Emir Çoban, Malatya LGBTI: As soon as we begin organizing, we were subject to police violence. In June 2014, we organized a pride march with the participation of LISTAG families. We are also part of the democratic society platform. We went to Roboski. We are in solidarity with people coming from Kobane. We have a variety of issues in Malatya, we cannot find lawyers. No one wants to take on our cases. We have house raids. Seven houses have been closed down. Sixteen were opened. There are arbitrary arrests. When our friend was walking with their mother and father, they took them away from the parents and took them to the police station. On February 14, 2015, we will convene an anti-homophobia and anti-transphobia Anatolia and Kurdistan meeting.
Tolga Uyanık, Morel Eskişehir: We are trying to set up an equality unit within the Municipality. This platform would involve many organizations. Sexual orientation and gender identity are included in this platform.** In Eskişehir, we have principles of healthy city. These include principles regarding sexual orientation. We are in touch with People’s Houses and women’s organizations in Eskişehir. We want to participate in classes offered in Anadolu University and we want to offer support in the field of LGBTI issues.
Deniz Eren, The Trans Consultation Center Association: We are trying to offer support to trans people during their transition. We are conducting a legal study on Article 40 of the Turkish Civil Code. We will carry out the last part in February in Ankara. We held meetings on how to change Article 40 of the Civil Code. Mahmut Tanal from the CHP[Republican People’s Party] proposed a bill in Parliament. In addition, we are trying to offer support in the form of lawyers and social workers. We are trying to set up a companion system. Drawing on Article 40 of the Civil Code, we are trying to offer social services, legal support and support for the transition process.
Alim, Afyon LGBTI: Today we will celebrate our first month. We have one trans friend. We do not have legal status. Even the school administration did not do anything. We are kicked out of spaces we occupy. We continually get reactions from the school and the public. We got a proposal from the department of childhood development at the university. They offered to collaborate on the topic of sexual orientation and sexual development. We got an offer to collaborate from the Radio-Film Department. We are routinely harassed by shopkeepers.
*This refers to an incident that transpired early January 2015 where police harassed two trans women playing snowball. They were assaulted and threatened by the police.
**Translator’s note: The exact meaning of the original sentence in the transcript is unclear. This is the translator’s interpretation.

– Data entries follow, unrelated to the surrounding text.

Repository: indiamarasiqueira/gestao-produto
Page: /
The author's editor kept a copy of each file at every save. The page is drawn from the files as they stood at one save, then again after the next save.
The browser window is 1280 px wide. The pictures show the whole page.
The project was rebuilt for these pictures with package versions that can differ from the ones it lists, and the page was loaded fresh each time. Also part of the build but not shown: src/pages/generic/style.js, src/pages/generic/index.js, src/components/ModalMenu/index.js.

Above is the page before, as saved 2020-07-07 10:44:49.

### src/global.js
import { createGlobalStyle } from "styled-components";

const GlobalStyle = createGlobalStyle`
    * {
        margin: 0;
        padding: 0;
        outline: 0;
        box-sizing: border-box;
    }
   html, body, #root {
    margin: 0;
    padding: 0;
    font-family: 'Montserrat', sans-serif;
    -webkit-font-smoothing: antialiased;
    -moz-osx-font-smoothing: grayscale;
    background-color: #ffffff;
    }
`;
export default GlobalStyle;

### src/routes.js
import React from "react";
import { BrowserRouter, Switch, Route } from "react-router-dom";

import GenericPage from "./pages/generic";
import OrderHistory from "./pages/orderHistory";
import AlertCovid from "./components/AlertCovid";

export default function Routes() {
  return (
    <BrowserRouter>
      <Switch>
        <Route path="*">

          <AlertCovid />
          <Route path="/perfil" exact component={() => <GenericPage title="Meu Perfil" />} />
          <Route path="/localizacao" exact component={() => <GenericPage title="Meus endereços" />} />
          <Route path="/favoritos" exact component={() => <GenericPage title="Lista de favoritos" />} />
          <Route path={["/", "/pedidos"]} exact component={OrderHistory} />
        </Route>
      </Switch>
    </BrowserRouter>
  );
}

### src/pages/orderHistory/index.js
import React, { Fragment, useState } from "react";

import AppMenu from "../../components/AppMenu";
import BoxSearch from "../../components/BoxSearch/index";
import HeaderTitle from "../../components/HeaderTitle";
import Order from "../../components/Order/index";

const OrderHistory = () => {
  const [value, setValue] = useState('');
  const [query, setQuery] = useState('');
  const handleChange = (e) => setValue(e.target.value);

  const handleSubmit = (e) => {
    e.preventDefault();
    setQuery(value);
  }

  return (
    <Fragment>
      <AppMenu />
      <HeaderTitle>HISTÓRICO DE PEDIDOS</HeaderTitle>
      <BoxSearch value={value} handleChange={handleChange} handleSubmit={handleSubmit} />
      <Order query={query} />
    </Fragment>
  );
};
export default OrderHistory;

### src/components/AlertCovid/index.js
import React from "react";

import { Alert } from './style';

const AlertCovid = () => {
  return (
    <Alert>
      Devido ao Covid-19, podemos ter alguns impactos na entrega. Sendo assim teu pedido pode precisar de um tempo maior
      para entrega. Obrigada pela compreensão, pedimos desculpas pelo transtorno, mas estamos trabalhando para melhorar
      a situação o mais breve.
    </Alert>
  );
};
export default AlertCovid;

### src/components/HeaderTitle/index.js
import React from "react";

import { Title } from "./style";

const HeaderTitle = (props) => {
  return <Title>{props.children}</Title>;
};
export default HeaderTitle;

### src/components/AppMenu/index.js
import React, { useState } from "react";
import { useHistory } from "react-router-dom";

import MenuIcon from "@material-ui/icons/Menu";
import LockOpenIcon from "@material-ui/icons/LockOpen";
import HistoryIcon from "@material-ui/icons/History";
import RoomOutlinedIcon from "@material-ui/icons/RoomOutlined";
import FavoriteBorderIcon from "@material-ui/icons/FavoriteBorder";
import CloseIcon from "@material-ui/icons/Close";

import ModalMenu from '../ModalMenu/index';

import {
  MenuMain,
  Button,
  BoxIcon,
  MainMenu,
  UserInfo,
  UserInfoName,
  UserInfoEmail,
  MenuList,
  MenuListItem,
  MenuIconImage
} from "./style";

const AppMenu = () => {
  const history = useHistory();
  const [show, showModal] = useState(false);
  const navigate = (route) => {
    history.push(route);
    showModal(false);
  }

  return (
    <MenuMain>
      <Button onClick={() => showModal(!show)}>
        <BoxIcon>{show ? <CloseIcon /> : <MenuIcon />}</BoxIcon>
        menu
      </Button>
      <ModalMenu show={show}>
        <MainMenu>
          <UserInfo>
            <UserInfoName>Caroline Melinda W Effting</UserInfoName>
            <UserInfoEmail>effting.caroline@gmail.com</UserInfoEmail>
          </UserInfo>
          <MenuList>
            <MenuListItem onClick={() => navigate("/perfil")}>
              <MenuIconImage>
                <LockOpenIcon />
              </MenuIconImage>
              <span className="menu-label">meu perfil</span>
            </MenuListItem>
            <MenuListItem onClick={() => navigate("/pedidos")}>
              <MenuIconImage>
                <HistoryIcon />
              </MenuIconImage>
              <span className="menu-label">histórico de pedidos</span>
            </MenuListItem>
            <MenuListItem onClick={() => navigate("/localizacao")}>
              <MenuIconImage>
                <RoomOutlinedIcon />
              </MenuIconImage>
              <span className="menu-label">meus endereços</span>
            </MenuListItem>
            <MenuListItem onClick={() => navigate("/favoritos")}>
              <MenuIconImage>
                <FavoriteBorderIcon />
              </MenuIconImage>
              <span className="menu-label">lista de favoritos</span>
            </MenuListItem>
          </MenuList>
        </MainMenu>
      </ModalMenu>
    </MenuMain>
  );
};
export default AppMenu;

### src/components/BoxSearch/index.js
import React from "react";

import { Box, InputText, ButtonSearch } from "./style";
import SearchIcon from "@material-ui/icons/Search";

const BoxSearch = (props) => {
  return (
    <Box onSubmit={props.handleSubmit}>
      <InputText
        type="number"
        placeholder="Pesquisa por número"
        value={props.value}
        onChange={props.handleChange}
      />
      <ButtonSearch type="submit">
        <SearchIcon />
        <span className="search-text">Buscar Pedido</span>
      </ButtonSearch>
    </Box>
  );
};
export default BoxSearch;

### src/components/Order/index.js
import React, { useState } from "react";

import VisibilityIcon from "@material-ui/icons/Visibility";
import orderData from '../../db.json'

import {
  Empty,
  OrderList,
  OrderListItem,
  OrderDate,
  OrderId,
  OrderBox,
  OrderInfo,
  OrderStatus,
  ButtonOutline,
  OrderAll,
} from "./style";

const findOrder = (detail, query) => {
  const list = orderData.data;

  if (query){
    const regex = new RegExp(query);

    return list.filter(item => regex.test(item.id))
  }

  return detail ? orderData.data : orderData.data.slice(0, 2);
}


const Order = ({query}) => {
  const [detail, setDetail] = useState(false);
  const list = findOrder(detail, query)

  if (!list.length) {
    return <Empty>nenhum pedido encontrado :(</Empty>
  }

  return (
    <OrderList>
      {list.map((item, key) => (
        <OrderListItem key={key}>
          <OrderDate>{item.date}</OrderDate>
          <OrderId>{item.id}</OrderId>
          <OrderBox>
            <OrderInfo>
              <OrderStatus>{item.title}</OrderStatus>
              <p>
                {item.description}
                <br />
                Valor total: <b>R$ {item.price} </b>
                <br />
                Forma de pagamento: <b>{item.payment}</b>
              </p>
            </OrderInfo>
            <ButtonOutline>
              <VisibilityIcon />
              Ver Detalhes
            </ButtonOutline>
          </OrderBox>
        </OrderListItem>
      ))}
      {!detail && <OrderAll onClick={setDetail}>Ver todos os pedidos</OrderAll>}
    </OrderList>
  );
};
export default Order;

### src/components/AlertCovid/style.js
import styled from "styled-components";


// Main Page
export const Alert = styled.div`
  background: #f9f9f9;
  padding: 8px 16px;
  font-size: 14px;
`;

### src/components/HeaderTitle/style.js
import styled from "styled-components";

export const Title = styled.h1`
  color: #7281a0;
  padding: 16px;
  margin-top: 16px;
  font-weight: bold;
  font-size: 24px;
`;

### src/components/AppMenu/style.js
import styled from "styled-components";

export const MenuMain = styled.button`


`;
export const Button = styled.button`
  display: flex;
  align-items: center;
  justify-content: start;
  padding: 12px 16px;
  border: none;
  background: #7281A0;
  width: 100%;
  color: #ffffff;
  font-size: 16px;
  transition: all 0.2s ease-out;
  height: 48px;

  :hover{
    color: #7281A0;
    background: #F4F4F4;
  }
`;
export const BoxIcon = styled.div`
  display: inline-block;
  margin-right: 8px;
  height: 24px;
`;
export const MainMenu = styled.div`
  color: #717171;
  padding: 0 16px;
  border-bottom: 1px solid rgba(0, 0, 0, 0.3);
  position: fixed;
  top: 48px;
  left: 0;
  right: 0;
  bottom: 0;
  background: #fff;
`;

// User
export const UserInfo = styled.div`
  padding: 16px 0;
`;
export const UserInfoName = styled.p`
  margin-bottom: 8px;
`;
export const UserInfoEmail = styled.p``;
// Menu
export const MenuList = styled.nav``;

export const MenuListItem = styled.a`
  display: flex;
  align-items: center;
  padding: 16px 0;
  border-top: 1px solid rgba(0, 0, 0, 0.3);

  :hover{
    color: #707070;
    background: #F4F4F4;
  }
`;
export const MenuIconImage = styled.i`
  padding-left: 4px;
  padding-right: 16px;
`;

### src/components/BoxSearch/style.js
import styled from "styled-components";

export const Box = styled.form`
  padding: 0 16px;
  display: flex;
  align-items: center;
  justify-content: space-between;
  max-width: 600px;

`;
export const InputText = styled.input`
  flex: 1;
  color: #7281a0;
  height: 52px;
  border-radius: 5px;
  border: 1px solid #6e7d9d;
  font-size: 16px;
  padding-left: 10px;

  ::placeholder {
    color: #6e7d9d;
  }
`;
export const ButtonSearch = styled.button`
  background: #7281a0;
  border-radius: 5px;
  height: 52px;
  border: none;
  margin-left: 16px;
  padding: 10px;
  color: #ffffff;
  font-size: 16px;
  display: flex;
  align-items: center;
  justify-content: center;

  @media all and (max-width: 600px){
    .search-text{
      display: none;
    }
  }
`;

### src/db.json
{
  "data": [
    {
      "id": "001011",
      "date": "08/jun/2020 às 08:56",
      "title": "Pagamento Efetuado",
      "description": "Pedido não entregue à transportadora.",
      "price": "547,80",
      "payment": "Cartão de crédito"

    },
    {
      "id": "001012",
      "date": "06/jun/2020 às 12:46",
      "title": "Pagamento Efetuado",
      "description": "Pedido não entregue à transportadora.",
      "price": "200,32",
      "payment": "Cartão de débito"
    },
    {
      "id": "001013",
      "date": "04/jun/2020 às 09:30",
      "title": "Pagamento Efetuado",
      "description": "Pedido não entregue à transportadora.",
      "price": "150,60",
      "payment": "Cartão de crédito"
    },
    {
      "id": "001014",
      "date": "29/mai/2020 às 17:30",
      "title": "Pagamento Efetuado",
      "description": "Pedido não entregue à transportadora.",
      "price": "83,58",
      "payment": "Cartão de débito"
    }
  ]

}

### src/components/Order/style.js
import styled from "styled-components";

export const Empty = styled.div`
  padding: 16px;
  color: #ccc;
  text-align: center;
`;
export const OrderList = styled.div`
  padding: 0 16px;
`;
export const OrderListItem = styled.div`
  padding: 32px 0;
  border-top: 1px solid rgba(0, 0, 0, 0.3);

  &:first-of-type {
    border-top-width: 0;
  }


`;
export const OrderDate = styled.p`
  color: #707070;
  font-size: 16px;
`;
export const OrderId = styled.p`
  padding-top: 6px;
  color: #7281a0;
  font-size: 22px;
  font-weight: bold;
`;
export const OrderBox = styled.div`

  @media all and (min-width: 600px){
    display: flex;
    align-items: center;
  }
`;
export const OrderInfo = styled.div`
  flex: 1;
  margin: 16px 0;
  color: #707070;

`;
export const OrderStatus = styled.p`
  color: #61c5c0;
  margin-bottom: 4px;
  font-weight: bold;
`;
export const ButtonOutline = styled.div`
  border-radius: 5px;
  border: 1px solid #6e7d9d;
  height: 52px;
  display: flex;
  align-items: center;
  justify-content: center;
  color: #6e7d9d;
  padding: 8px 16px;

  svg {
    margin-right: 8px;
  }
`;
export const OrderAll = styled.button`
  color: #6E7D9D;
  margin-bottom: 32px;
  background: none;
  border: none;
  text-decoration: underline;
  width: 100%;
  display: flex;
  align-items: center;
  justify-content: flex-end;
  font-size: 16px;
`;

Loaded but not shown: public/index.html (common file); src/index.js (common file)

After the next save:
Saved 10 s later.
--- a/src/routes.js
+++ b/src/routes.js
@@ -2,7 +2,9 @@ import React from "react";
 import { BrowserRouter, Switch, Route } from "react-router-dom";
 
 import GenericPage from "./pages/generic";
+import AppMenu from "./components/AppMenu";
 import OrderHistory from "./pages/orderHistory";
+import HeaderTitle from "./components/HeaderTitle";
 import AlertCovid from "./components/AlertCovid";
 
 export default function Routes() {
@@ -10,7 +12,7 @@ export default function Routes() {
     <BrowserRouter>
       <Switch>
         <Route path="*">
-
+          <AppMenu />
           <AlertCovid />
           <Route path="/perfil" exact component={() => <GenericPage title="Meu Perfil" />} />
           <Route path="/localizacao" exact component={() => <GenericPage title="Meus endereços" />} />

This event has been held as part of the Project of the Rainbow Coalition Against Discrimination carried out jointly by Kaos GL and Pink Life. Financial support is provided by the European Union Civil Thought Program.